Jewish ethics set a high bar for even “borrowing” the property of others without permission. In the Babylonian Talmud (Bava Metzia 43b), the Rabbis debate whether such borrowing is a serious crime or a misdemeanor, but the medieval codes call it simple theft. I remember one teacher giving a mussar (ethics) talk in which he accused all of us yeshivah students of being thieves. He’d noticed people picking up pencils to make notes without asking first to whom they belonged. “You’re all thieves,” he thundered. Are we all thieves? Continue reading

Rosh HaShanah 5774 Mountains of the Spirit

Rabbi Danny Nevins

1 Tishrei 5774 / 5 September 2013

Early one morning my friend and I broke camp, hoisted our packs, and hit the trail. Soft light filtered through forests of spruce and birch, and drops of dew glistened like gems on every leaf. Approaching the trailhead, we came to the register—a big ledger inside a wooden box where hikers record their names, addresses, and destinations. I added my particulars to the ledger, listing Algonquin Mountain as our destination, and then we began the long climb to the top.
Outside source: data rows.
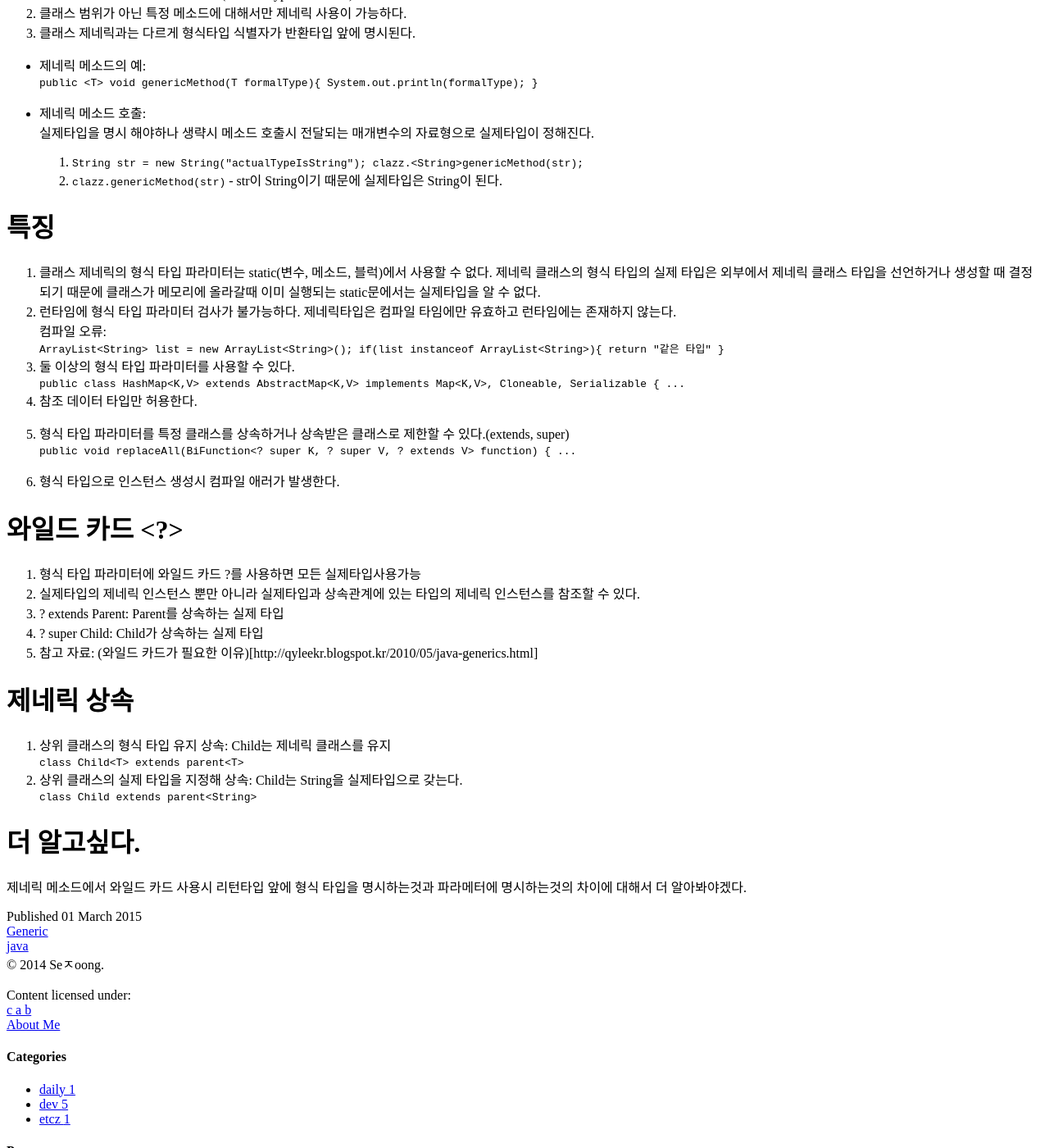
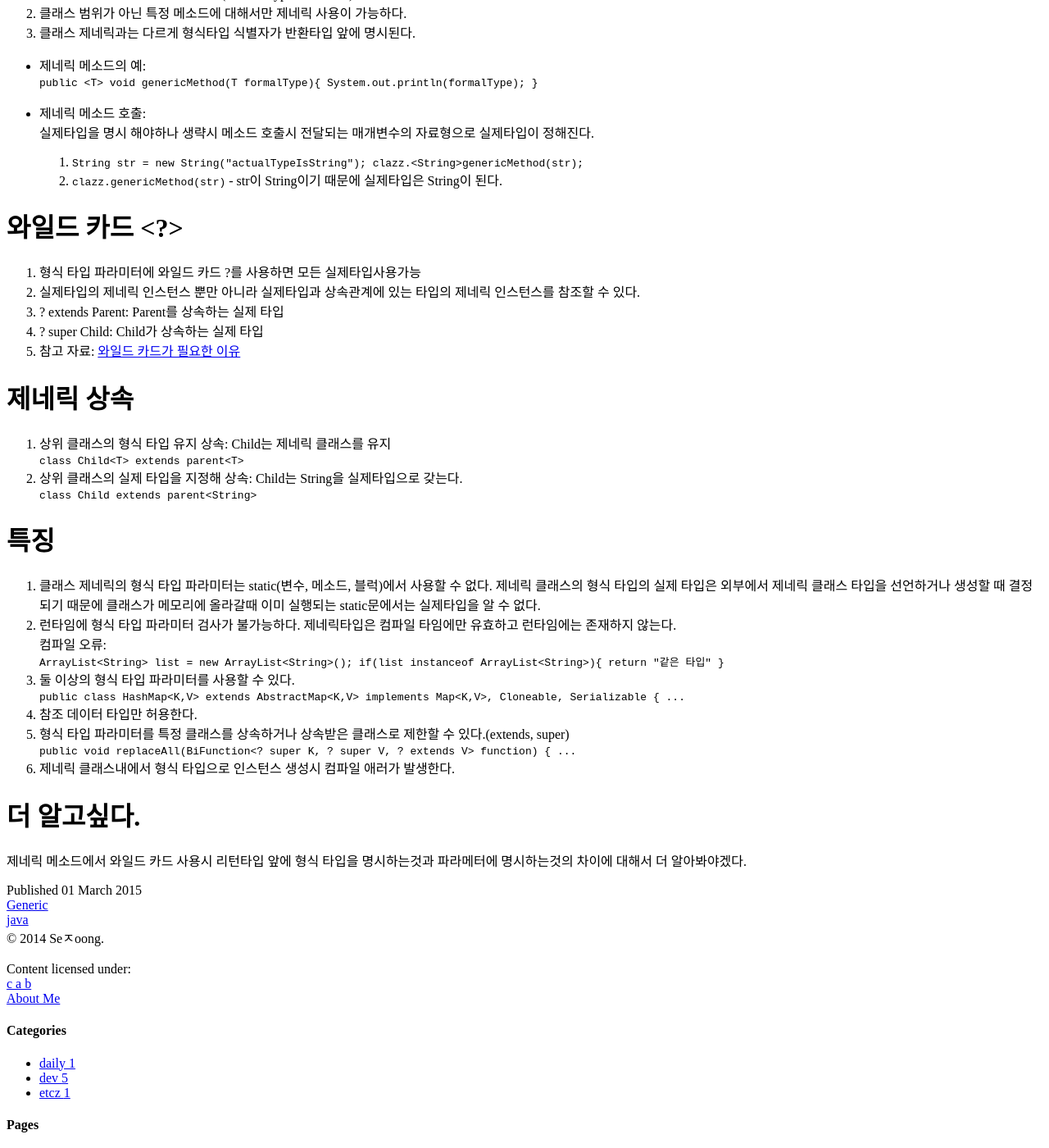
Before and after one commit to sejoong/sejoong.github.com, a Jekyll site: the page built from _posts/2015-03-01-dev.md, in a window 1280 px wide and 1400 px high, scrolled down 946 px. Shown: the whole window at 82% size. Built offline with Jekyll 4.4.1, drawn with Linux system fonts in a browser that asks for light colours; nearby versions of some CDN libraries; library files that are not in the unit come from our copies; comment, search, counter and statistics services are not loaded; part of the change alters nothing that is shown.

Commit message:
Update 2015-03-01-dev.md

```diff
--- a/_posts/2015-03-01-dev.md
+++ b/_posts/2015-03-01-dev.md
@@ -55,6 +55,21 @@ clazz.<String>genericMethod(str);`
 2. `clazz.genericMethod(str)` - str이 String이기 때문에 실제타입은 String이 된다.
 
 
+#와일드 카드 <?>
+1. 형식 타입 파라미터에 와일드 카드 ?를 사용하면 모든 실제타입사용가능
+2. 실제타입의 제네릭 인스턴스 뿐만 아니라 실제타입과 상속관계에 있는 타입의 제네릭 인스턴스를 참조할 수 있다.
+3. ? extends Parent:  Parent를 상속하는 실제 타입
+4. ? super Child: Child가 상속하는 실제 타입
+5. 참고 자료: [와일드 카드가 필요한 이유](http://qyleekr.blogspot.kr/2010/05/java-generics.html)
+
+
+#제네릭 상속
+1. 상위 클래스의 형식 타입 유지 상속: Child는 제네릭 클래스를 유지
+`class Child<T> extends parent<T>`
+2. 상위 클래스의 실제 타입을 지정해 상속: Child는 String을 실제타입으로 갖는다.
+`class Child extends parent<String>`
+
+
 #특징
 1. 클래스 제네릭의 형식 타입 파라미터는 static(변수, 메소드, 블럭)에서 사용할 수 없다. 제네릭 클래스의 형식 타입의 실제 타입은 외부에서 제네릭 클래스 타입을 선언하거나 생성할 때 결정되기 때문에 클래스가 메모리에 올라갈때 이미 실행되는 static문에서는 실제타입을 알 수 없다.
 2. 런타임에 형식 타입 파라미터 검사가 불가능하다. 제네릭타입은 컴파일 타임에만 유효하고 런타임에는 존재하지 않는다.
@@ -70,22 +85,7 @@ return "같은 타입"
 5. 형식 타입 파라미터를 특정 클래스를 상속하거나 상속받은 클래스로 제한할 수 있다.(extends, super)
 `public void replaceAll(BiFunction<? super K, ? super V, ? extends V> function) {
 ...`
-
-6. 형식 타입으로 인스턴스 생성시 컴파일 애러가 발생한다.
-
-#와일드 카드 <?>
-1. 형식 타입 파라미터에 와일드 카드 ?를 사용하면 모든 실제타입사용가능
-2. 실제타입의 제네릭 인스턴스 뿐만 아니라 실제타입과 상속관계에 있는 타입의 제네릭 인스턴스를 참조할 수 있다.
-3. ? extends Parent:  Parent를 상속하는 실제 타입
-4. ? super Child: Child가 상속하는 실제 타입
-5. 참고 자료: (와일드 카드가 필요한 이유)[http://qyleekr.blogspot.kr/2010/05/java-generics.html]
-
-
-#제네릭 상속
-1. 상위 클래스의 형식 타입 유지 상속: Child는 제네릭 클래스를 유지
-`class Child<T> extends parent<T>`
-2. 상위 클래스의 실제 타입을 지정해 상속: Child는 String을 실제타입으로 갖는다.
-`class Child extends parent<String>`
+6. 제네릭 클래스내에서 형식 타입으로 인스턴스 생성시 컴파일 애러가 발생한다.
 
 
 #더 알고싶다.
```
Mountain climbing is one of my favorite activities. No, I haven’t scaled the Alps, the Andes or the Himalaya. I don’t climb with an ice ax or a canister of oxygen—nothing of the sort. Just a daypack filled with the essentials: rain shell, moleskin, map; camera, water, PB&J, and always, a chocolate bar for the top. My climbs are usually in the Adirondacks of upstate NY—these are ancient hills, far older than the upstart Rockies, and they offer a quiet invitation to enter and explore their terrain, and my own state of being. I like to test myself on steep inclines of rock, plodding upwards for hour after hour, in the sun and in the rain, through discomfort and fatigue, until finally the trees clear aside, we step out onto the summit, and gasp in wonder as the world opens up all around, for miles and miles.

Some people worship mountains. In fact, a Mishnah from Tractate Hullin (2:8) says that if you slaughter an animal in honor of mountains, hills, seas, rivers or the wilderness, it is not kosher.השוחט לשם הרים לשם גבעות לשם ימים לשם נהרות לשם מדברות שחיטתו פסולה. Ancient people often worshipped nature, and even today, many cross the line between awe and idolatry, seeing nature as itself an object of worship rather than as a blessing from the Creator.

I don’t worship the mountains, but I am grateful for the challenges and rewards that they offer.  Summits are glamorous, but most of the time hiking is spent on the trail, carefully picking one’s way over rocks and fallen trees, squishing through mud, slipping on pebbles, and periodically leaping like a goat from boulder to boulder.

As I walk, I look up at the tree trunks, searching for the little metal markers that tell me that I’m on the right path. Sometimes these blazes of color come clustered close together, nudging me like an overprotective parent—walk here, not there! But other times as I walk along the path, I look for markers and simply don’t see them. My mind begins to play funny tricks. Did I miss a fork in the trail? Am I wandering on some random herd path, straying father from my destination? Should I turn back, or keep plodding on? Such moments of indecision can torment me, especially if the weather is foul, or daylight is running out, or if I fear that I’m ill-equipped for an extended stay on the trail. When the next marker finally appears, it can feel like an old friend grabbing my hand, encouraging me, “don’t worry, just keep on walking, you’ll get there eventually.”

It’s good to know when you’re on the right path. But life doesn’t always provide us with such clear markers. We often stumble and worry about the trajectories of our lives: Our health; our relationships; our careers; our soul. There are so many steps, and so many decisions to be made, that we inevitably experience doubt—did I do the right thing? Was I too hasty? Did I miss something? Can I still turn back? Am I good enough? How can I be sure? When will I get there?  Continue reading